On the third and last day of their all-too-brief, emotionally charged reunion in a North Korean mountain resort, the families were given two hours in the morning to say their last goodbyes.
It was perhaps the most fraught part of the entire event, with relatives on both sides - especially the elderly in their 70s, 80s and even 90s - all too aware that this was likely the last time they would ever see one another.
Some spent their last minutes together simply clinging to one another, while others sought to put on a brave face, holding hands and wiping away tears as they sat at numbered tables in the resort's main banquet area. TV footage showed one elderly North Korean woman trying to keep the mood upbeat, challenging everyone at her table to an arm wrestle.
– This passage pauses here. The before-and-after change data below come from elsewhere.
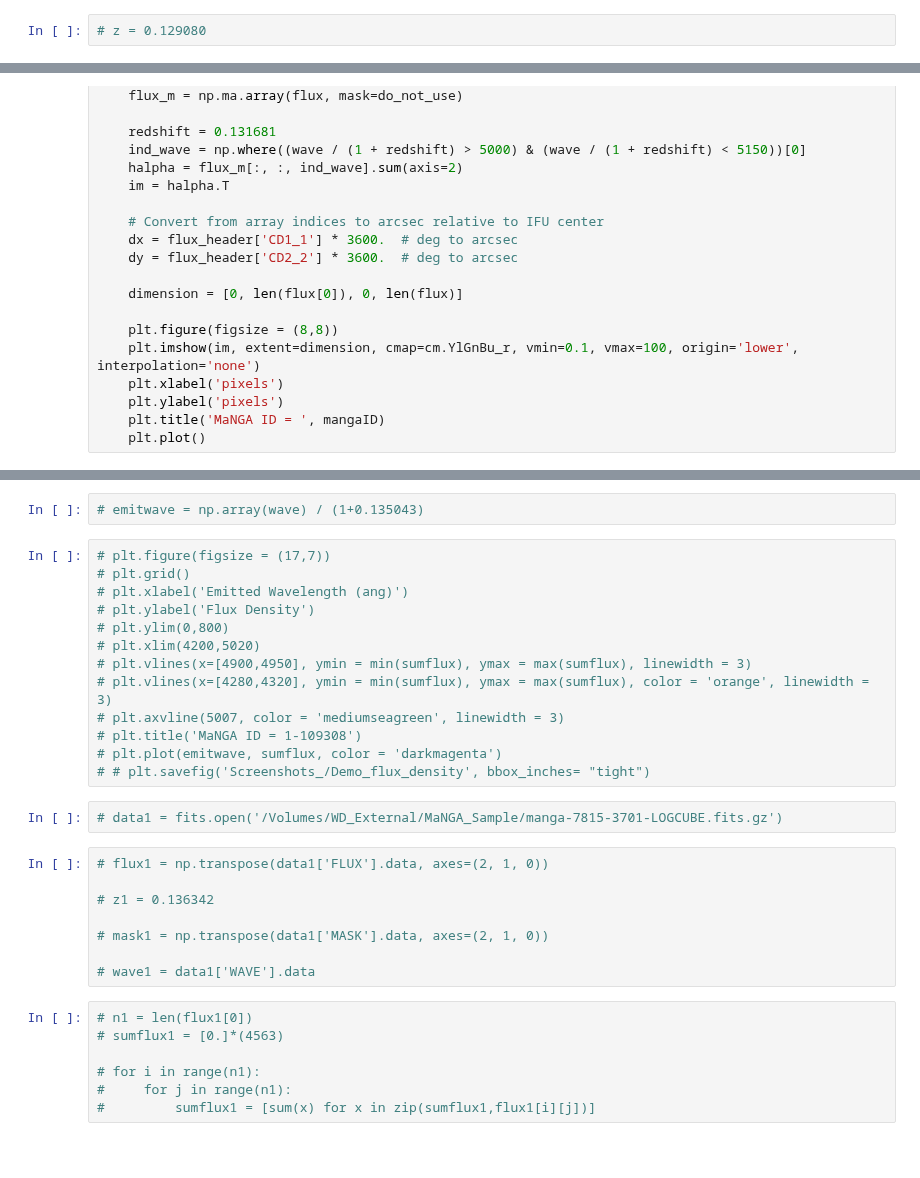
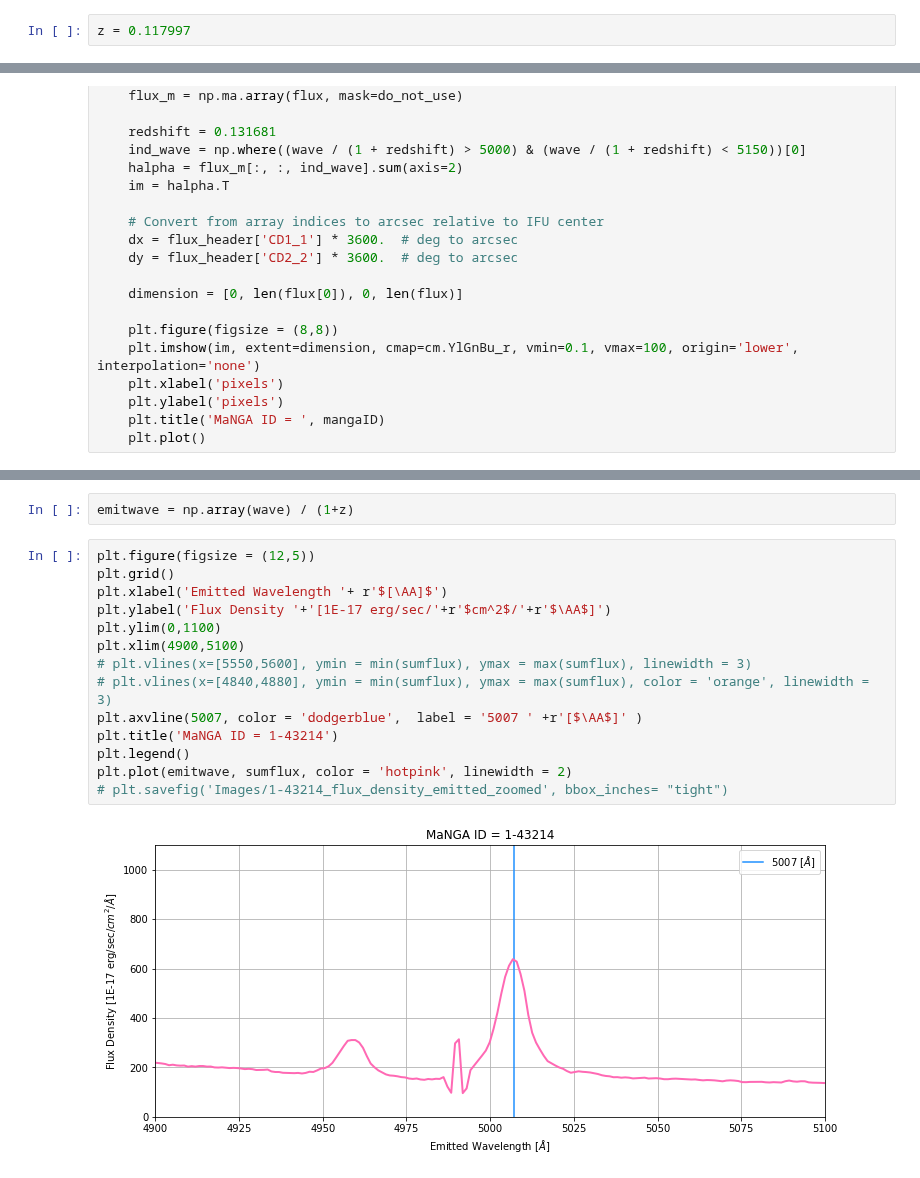
Before and after one commit to Natacha-U/Snr-Prj, a Jupyter notebook: Demo_data.ipynb, the cells around one changed output, grey strips where cells are left out. Saved outputs shown, nothing was run; the diff lists cells and outputs as text; blank space fills up the shorter version.

```diff
--- a/Demo_data.ipynb
+++ b/Demo_data.ipynb
@@ -15,3 +15,3 @@ from matplotlib import cm
 # %%
-# z = 0.129080
+z = 0.117997
 # %%
@@ -111,32 +128,18 @@ def imageGenerator(data, z, mangaID):
 # %%
-# emitwave = np.array(wave) / (1+0.135043)
+emitwave = np.array(wave) / (1+z)
 # %%
-# plt.figure(figsize = (17,7))
-# plt.grid()
-# plt.xlabel('Emitted Wavelength (ang)')
-# plt.ylabel('Flux Density')
-# plt.ylim(0,800)
-# plt.xlim(4200,5020)
-# plt.vlines(x=[4900,4950], ymin = min(sumflux), ymax = max(sumflux), linewidth = 3)
-# plt.vlines(x=[4280,4320], ymin = min(sumflux), ymax = max(sumflux), color = 'orange', linewidth = 3)
-# plt.axvline(5007, color = 'mediumseagreen', linewidth = 3)
-# plt.title('MaNGA ID = 1-109308')
-# plt.plot(emitwave, sumflux, color = 'darkmagenta')
-# # plt.savefig('Screenshots_/Demo_flux_density', bbox_inches= "tight")
+plt.figure(figsize = (12,5))
+plt.grid()
+plt.xlabel('Emitted Wavelength '+ r'$[\AA]$')
+plt.ylabel('Flux Density '+'[1E-17 erg/sec/'+r'$cm^2$/'+r'$\AA$]')
+plt.ylim(0,1100)
+plt.xlim(4900,5100)
+# plt.vlines(x=[5550,5600], ymin = min(sumflux), ymax = max(sumflux), linewidth = 3)
+# plt.vlines(x=[4840,4880], ymin = min(sumflux), ymax = max(sumflux), color = 'orange', linewidth = 3)
+plt.axvline(5007, color = 'dodgerblue',  label = '5007 ' +r'[$\AA$]' )
+plt.title('MaNGA ID = 1-43214')
+plt.legend()
+plt.plot(emitwave, sumflux, color = 'hotpink', linewidth = 2)
+# plt.savefig('Images/1-43214_flux_density_emitted_zoomed', bbox_inches= "tight")
+# %% [output]
+[figure, added]
-# %%
-# data1 = fits.open('/Volumes/WD_External/MaNGA_Sample/manga-7815-3701-LOGCUBE.fits.gz')
-# %%
-# flux1 = np.transpose(data1['FLUX'].data, axes=(2, 1, 0))
-
-# z1 = 0.136342
-
-# mask1 = np.transpose(data1['MASK'].data, axes=(2, 1, 0))
-
-# wave1 = data1['WAVE'].data
-# %%
-# n1 = len(flux1[0])
-# sumflux1 = [0.]*(4563)
-
-# for i in range(n1):
-#     for j in range(n1):
-#         sumflux1 = [sum(x) for x in zip(sumflux1,flux1[i][j])]
```
Also changed, not shown: parts of 19 cells of this notebook.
But then the North Koreans boarded buses to take them home, prompting desperate final scenes as they pressed their hands and faces to the windows, trying to maintain eye contact with their weeping South Korean relatives outside as the vehicles moved away.
It was only the second reunion to be held in the past five years, and interaction was tightly controlled - limited to six two-hour sessions, including meetings in a communal hall and private one-on-one time without TV cameras.
For the nearly 400 South Koreans and their 140 relatives taking part, the 12 hours of total face time was heartbreakingly short after more than six decades of separation caused by the 1950-53 Korean War.
"It would have been wonderful if we could have talked and slept in the same room, instead of just meeting on and off," said 70-year-old Han Sun Kyu, who was meeting his North Korean aunt. "And I wish we could have eaten meals just as a family, instead of in the big hall with everybody else."
For all the restrictions, the participants were the lucky ones, chosen from among tens of thousands on waiting lists for a reunion spot.
Millions of people were displaced by the Korean conflict, which separated brothers and sisters, parents and children, husbands and wives.
With the mortality rate of re-union candidates increasing with every passing year, many accept they may never be selected and have resorted instead to taping video messages - and providing DNA samples - that might allow for posthumous contact in the future.
At dinner on Wednesday, Madam Lee Jeong Sook, 68, asked her North Korean father, 88-year-old Ri Hong Jong, to sing a song so that she could remember his voice. He sang a popular song about the river close to his home town in the South, prompting everyone else at their table to burst into tears.
The departure from the resort marked the end of the first stage of the six-day reunion, with another group of families from both sides scheduled to meet from tomorrow to Monday.